The project is implemented in partnership with the International Institute for Justice and the Rule of Law, based in Malta, and is funded by the US Department of State.

Joining us for this the June session was a “deep bench” of experts including the Hon. John Tunheim, Chief Judge of the US District Court for Minnesota, and a counter-terrorism adjudication expert with years of experience working in the Balkans; Judge Rene Elkerbout, Presiding Judge, District Court of The Hague in the Netherlands (who handled one of the Netherlands groundbreaking foreign fighter cases); Rajko Kozmelj, Western Balkans Counter-Terrorism Initiative Chair at The Permanent Representation of the Republic of Slovenia to the EU, and Mike Mullaney (remotely from Washington, DC), Counter-terrorism Section Chief, National Security Division, U.S. Department of Justice.

The interactive program benefited from the vast and differing experiences among faculty and participants alike. The international experts from Europe and the United States created a thorough depiction of counter-terrorism adjudication across different legal systems that helped participants gain a solid understanding of relevant best practices and how to incorporate them into their future work.

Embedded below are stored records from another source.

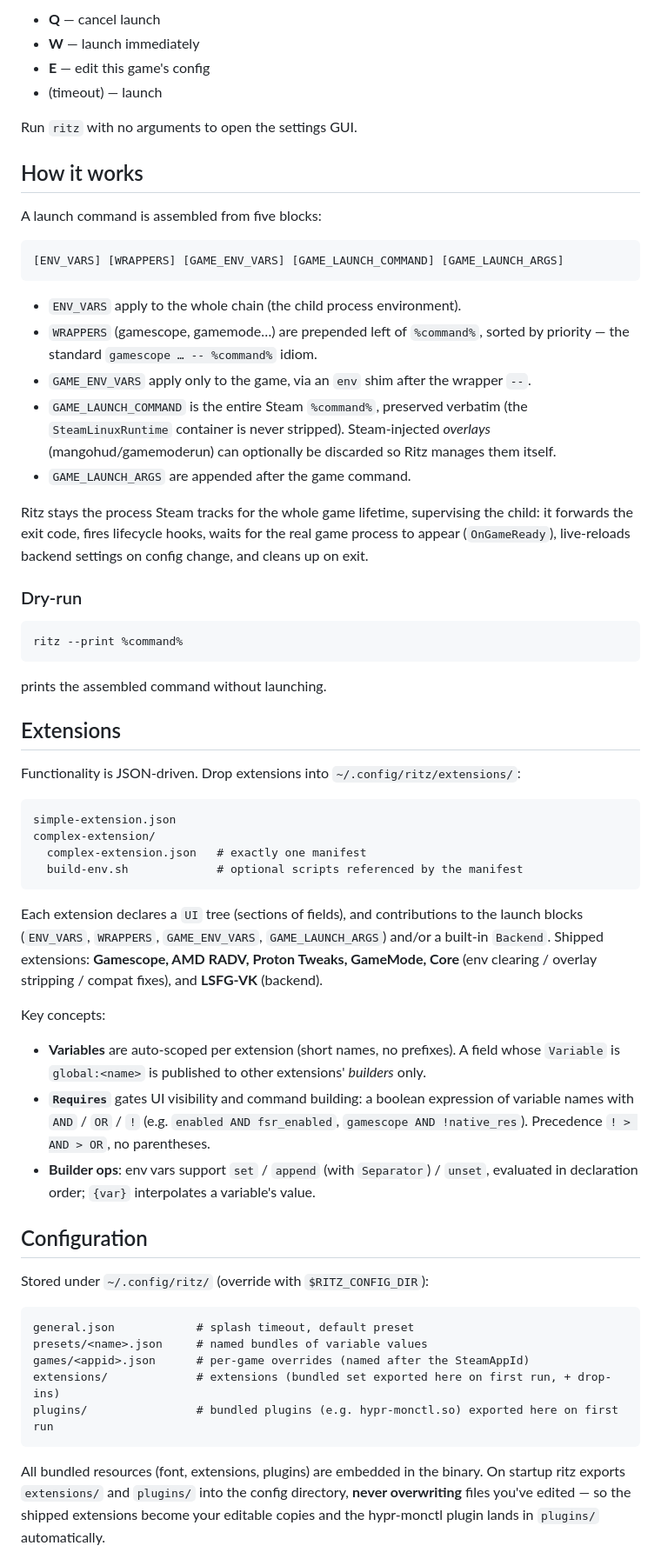
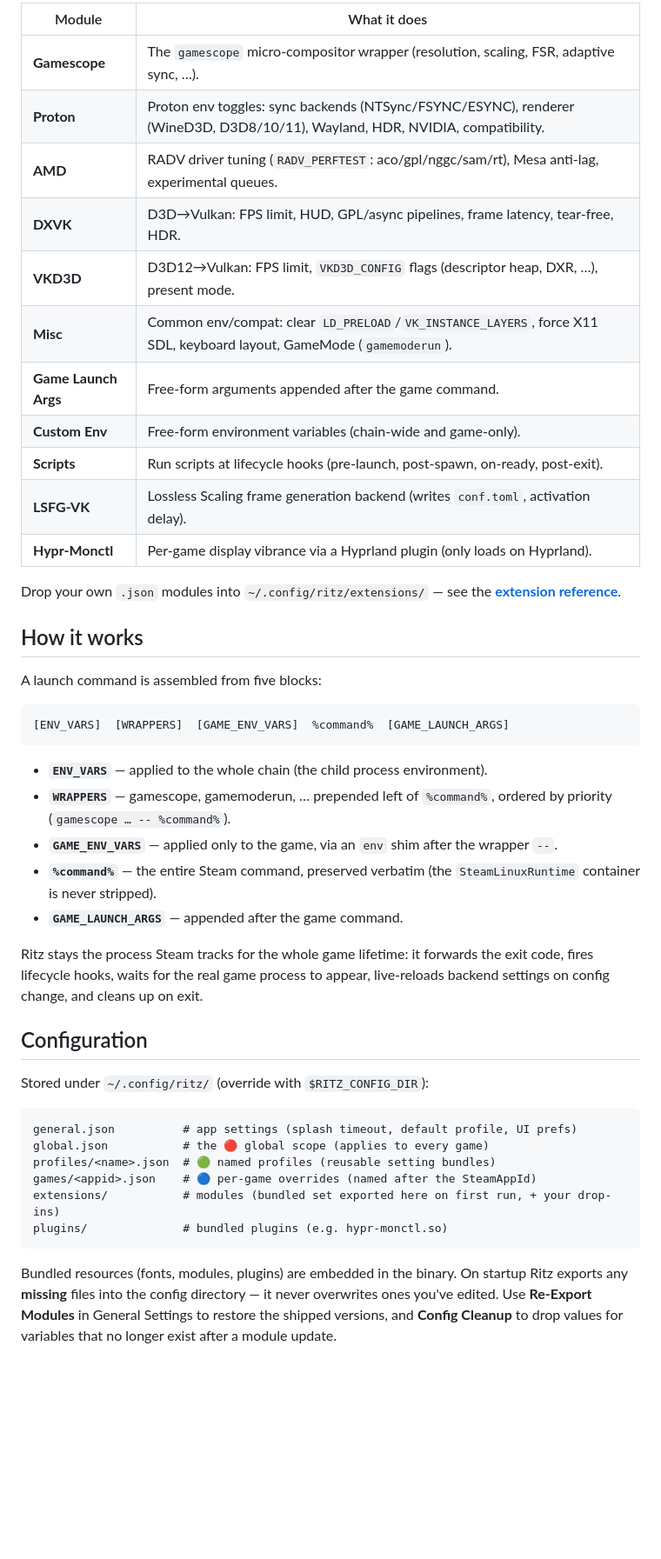
Before and after one commit to Ritze03/ritz, a Markdown page: README.md, the part around the change printed below. Shown: that part at 87% size. Rendered like a GitHub page; blank space fills up the shorter version.

Commit message:
Rewrite README and add GitHub Pages docs site

````diff
--- a/README.md
+++ b/README.md
@@ -17,83 +69,56 @@ That's it. On launch a splash screen appears for a few seconds:
 
-- **Q** — cancel launch
-- **W** — launch immediately
-- **E** — edit this game's config
-- (timeout) — launch
+| Module | What it does |
+|--------|--------------|
+| **Gamescope** | The `gamescope` micro-compositor wrapper (resolution, scaling, FSR, adaptive sync, …). |
+| **Proton** | Proton env toggles: sync backends (NTSync/FSYNC/ESYNC), renderer (WineD3D, D3D8/10/11), Wayland, HDR, NVIDIA, compatibility. |
+| **AMD** | RADV driver tuning (`RADV_PERFTEST`: aco/gpl/nggc/sam/rt), Mesa anti-lag, experimental queues. |
+| **DXVK** | D3D→Vulkan: FPS limit, HUD, GPL/async pipelines, frame latency, tear-free, HDR. |
+| **VKD3D** | D3D12→Vulkan: FPS limit, `VKD3D_CONFIG` flags (descriptor heap, DXR, …), present mode. |
+| **Misc** | Common env/compat: clear `LD_PRELOAD`/`VK_INSTANCE_LAYERS`, force X11 SDL, keyboard layout, GameMode (`gamemoderun`). |
+| **Game Launch Args** | Free-form arguments appended after the game command. |
+| **Custom Env** | Free-form environment variables (chain-wide and game-only). |
+| **Scripts** | Run scripts at lifecycle hooks (pre-launch, post-spawn, on-ready, post-exit). |
+| **LSFG-VK** | Lossless Scaling frame generation backend (writes `conf.toml`, activation delay). |
+| **Hypr-Monctl** | Per-game display vibrance via a Hyprland plugin (only loads on Hyprland). |
 
-Run `ritz` with no arguments to open the settings GUI.
+Drop your own `.json` modules into `~/.config/ritz/extensions/` — see the
+**[extension reference](https://ritze03.github.io/ritz/extensions.html)**.
 
 ## How it works
 
 A launch command is assembled from five blocks:
 
 ```
-[ENV_VARS] [WRAPPERS] [GAME_ENV_VARS] [GAME_LAUNCH_COMMAND] [GAME_LAUNCH_ARGS]
+[ENV_VARS]  [WRAPPERS]  [GAME_ENV_VARS]  %command%  [GAME_LAUNCH_ARGS]
 ```
 
-- `ENV_VARS` apply to the whole chain (the child process environment).
-- `WRAPPERS` (gamescope, gamemode…) are prepended left of `%command%`, sorted by
-  priority — the standard `gamescope … -- %command%` idiom.
-- `GAME_ENV_VARS` apply only to the game, via an `env` shim after the wrapper `--`.
-- `GAME_LAUNCH_COMMAND` is the entire Steam `%command%`, preserved verbatim (the
-  `SteamLinuxRuntime` container is never stripped). Steam-injected *overlays*
-  (mangohud/gamemoderun) can optionally be discarded so Ritz manages them itself.
-- `GAME_LAUNCH_ARGS` are appended after the game command.
+- **`ENV_VARS`** — applied to the whole chain (the child process environment).
+- **`WRAPPERS`** — gamescope, gamemoderun, … prepended left of `%command%`, ordered by
+  priority (`gamescope … -- %command%`).
+- **`GAME_ENV_VARS`** — applied only to the game, via an `env` shim after the wrapper `--`.
+- **`%command%`** — the entire Steam command, preserved verbatim (the `SteamLinuxRuntime`
+  container is never stripped).
+- **`GAME_LAUNCH_ARGS`** — appended after the game command.
 
-Ritz stays the process Steam tracks for the whole game lifetime, supervising the
-child: it forwards the exit code, fires lifecycle hooks, waits for the real game
-process to appear (`OnGameReady`), live-reloads backend settings on config change,
-and cleans up on exit.
-
-### Dry-run
-
-```
-ritz --print %command%
-```
-
-prints the assembled command without launching.
-
-## Extensions
-
-Functionality is JSON-driven. Drop extensions into `~/.config/ritz/extensions/`:
-
-```
-simple-extension.json
-complex-extension/
-  complex-extension.json   # exactly one manifest
-  build-env.sh             # optional scripts referenced by the manifest
-```
-
-Each extension declares a `UI` tree (sections of fields), and contributions to the
-launch blocks (`ENV_VARS`, `WRAPPERS`, `GAME_ENV_VARS`, `GAME_LAUNCH_ARGS`) and/or
-a built-in `Backend`. Shipped extensions: **Gamescope, AMD RADV, Proton Tweaks,
-GameMode, Core** (env clearing / overlay stripping / compat fixes), and **LSFG-VK**
-(backend).
-
-Key concepts:
-
-- **Variables** are auto-scoped per extension (short names, no prefixes). A field
-  whose `Variable` is `global:<name>` is published to other extensions' *builders*
-  only.
-- **`Requires`** gates UI visibility and command building: a boolean expression of
-  variable names with `AND` / `OR` / `!` (e.g. `enabled AND fsr_enabled`,
-  `gamescope AND !native_res`). Precedence `! > AND > OR`, no parentheses.
-- **Builder ops**: env vars support `set` / `append` (with `Separator`) / `unset`,
-  evaluated in declaration order; `{var}` interpolates a variable's value.
+Ritz stays the process Steam tracks for the whole game lifetime: it forwards the exit code,
+fires lifecycle hooks, waits for the real game process to appear, live-reloads backend
+settings on config change, and cleans up on exit.
 
 ## Configuration
 
 Stored under `~/.config/ritz/` (override with `$RITZ_CONFIG_DIR`):
 
 ```
-general.json            # splash timeout, default preset
-presets/<name>.json     # named bundles of variable values
-games/<appid>.json      # per-game overrides (named after the SteamAppId)
-extensions/             # extensions (bundled set exported here on first run, + drop-ins)
-plugins/                # bundled plugins (e.g. hypr-monctl.so) exported here on first run
+general.json          # app settings (splash timeout, default profile, UI prefs)
+global.json           # the 🔴 global scope (applies to every game)
+profiles/<name>.json  # 🟢 named profiles (reusable setting bundles)
+games/<appid>.json    # 🔵 per-game overrides (named after the SteamAppId)
+extensions/           # modules (bundled set exported here on first run, + your drop-ins)
+plugins/              # bundled plugins (e.g. hypr-monctl.so)
 ```
 
-All bundled resources (font, extensions, plugins) are embedded in the binary. On
-startup ritz exports `extensions/` and `plugins/` into the config directory,
-**never overwriting** files you've edited — so the shipped extensions become your
-editable copies and the hypr-monctl plugin lands in `plugins/` automatically.
+Bundled resources (fonts, modules, plugins) are embedded in the binary. On startup Ritz
+exports any **missing** files into the config directory — it never overwrites ones you've
+edited. Use **Re-Export Modules** in General Settings to restore the shipped versions, and
+**Config Cleanup** to drop values for variables that no longer exist after a module update.
 
````
Also changed, not shown: other parts of README.md (+76 -33 lines), docs/README.md (added, +11 -0 lines), docs/assets/favicon.png (added), docs/assets/logo.png (added), 5 other files.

We look forward to further sessions of this project, both for Balkan judges, and for those from the Middle East and North Africa.